“That’s good on one hand, but it creates impurities you need to take out afterwards, and then you add more chemicals and create byproducts. Alkalis are very selective for the metals we are trying to extract and operate at a lower temperature.”
Chemicals are recycled throughout the process to reduce capital and operating costs, whereas competing acid-based technologies involve more steps and produce large volumes of sodium sulphate, a low-value byproduct.
Australia has a record for using alkali-based processes in nickel refineries, whereas acid is more commonly used around the world.
“That was a genesis of the idea,” says Atkinson – pictured above (centre) with Megan Fisher from Energy Lab (left) and Danny Kennedy from New Energy Nexus (right) at the Supercharge Australia Awards in March 2023 – whose colleagues have experience using alkalis in refining processes.
“But now we’re not talking about a single metal, but up to six metals.”
The team has been testing the process on end-of-life batteries, rather than production scrap, and has enough of them stacked away to see it through its next two upscales.
“Because we are in an R&D phase, we are not looking for commercial quantities,” she says.
A pilot study in late 2022 saw recovered samples at marketable intermediate quality.
“We can produce battery-grade products,” says Atkinson. “There will be lots of places the product can go.”
For example, a buyer might choose to send recovered lithium to be further refined at specialised facilities. However, when Perth-based Renewable Metals reaches full commercial operation, the plan is to produce battery-grade products inhouse.
The success of any recycler is determined by two vital factors: it must be able to get its hands on what is to be recycled, and it must be able to sell the materials it has recovered.
Because of potential supply chain shortages and the focus on critical minerals, Atkinson is confident Renewable Metals will find buyers for the materials it produces to the right specifications.
“But you need to get the batteries coming in,” she says.
To that end, the company has shown battery manufacturers and suppliers what it is up to in the hopes of tapping the growing volume of powerpacks that are charging and discharging day and night around Australia.
“Everyone is very keen to have a complete recycling solution in Australia,” says Atkinson. “At the moment, it is a halfway step where batteries are pre-processed to black mass and that is exported for extraction of minerals.”
The company has received funding towards a feasibility study for a plant from the NSW Critical Minerals and High-Tech Metals Activation Fund.
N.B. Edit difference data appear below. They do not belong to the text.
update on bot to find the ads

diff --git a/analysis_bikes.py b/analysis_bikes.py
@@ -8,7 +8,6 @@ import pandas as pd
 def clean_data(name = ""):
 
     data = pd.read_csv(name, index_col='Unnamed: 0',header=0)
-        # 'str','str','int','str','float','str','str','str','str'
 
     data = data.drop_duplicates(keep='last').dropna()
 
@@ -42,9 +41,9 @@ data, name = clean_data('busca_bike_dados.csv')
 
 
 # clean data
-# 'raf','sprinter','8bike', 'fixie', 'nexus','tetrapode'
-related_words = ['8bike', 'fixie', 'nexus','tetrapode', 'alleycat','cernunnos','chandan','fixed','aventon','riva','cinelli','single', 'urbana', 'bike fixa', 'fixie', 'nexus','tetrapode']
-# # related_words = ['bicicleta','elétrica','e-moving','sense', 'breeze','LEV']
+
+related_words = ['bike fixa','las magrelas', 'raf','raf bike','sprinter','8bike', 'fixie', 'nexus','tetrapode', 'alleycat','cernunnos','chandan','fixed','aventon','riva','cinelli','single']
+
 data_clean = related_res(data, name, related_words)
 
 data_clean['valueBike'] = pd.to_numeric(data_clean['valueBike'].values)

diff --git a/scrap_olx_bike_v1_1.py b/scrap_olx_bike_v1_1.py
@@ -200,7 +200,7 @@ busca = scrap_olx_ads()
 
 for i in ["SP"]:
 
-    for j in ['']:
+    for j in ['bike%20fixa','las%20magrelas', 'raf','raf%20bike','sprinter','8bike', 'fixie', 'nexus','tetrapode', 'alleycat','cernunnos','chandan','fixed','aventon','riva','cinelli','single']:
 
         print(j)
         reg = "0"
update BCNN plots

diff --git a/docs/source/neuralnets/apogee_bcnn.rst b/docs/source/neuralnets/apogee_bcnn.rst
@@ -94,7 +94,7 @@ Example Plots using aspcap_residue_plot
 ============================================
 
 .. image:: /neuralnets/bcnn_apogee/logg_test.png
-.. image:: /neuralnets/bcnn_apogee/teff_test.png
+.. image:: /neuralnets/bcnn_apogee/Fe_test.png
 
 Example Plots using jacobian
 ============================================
Atkinson is also hopeful Australian rebates for recycling and stewardship will be implemented to encourage consumers to do the right thing.
“There is also a very big social licence to operate,” she says. “People will be looking for safe and responsible ways to recycle batteries.”
The Supercharge Australia competition is open to any business working to enhance the economics of lithium tech – from exploration and extraction, to recycling and battery manufacturing, and any of the many implementation phases along the way.
The field of expertise in lithium is broad, with finalists in the 2023 Supercharge Australia Awards ranging from development in materials to replacing polluting powerhouses in working vehicles.
Second place in the competition was awarded to Sicona Battery Technologies, which is working towards commercialisation of materials that can almost double the capacity of graphite anodes in lithium batteries, using technology developed at the University of Wollongong in NSW.
In third place, Roev wants to convert diesel utes to electric, where it estimates a cut to emissions of more than 100 tonnes during a vehicle’s lifespan. The startup is currently targeting top-selling Toyota Hilux and Ford Ranger vehicles.
Fourth spot went to Vaulta, a Brisbane-based company that turns out a recyclable and repairable lithium battery solution.
Any entrepreneurs or startups seeking to compete in the 2024 Supercharge Australia Innovation Challenge should contact Kirk McDonald, the event’s project manager, at firstname.lastname@example.org. Good luck!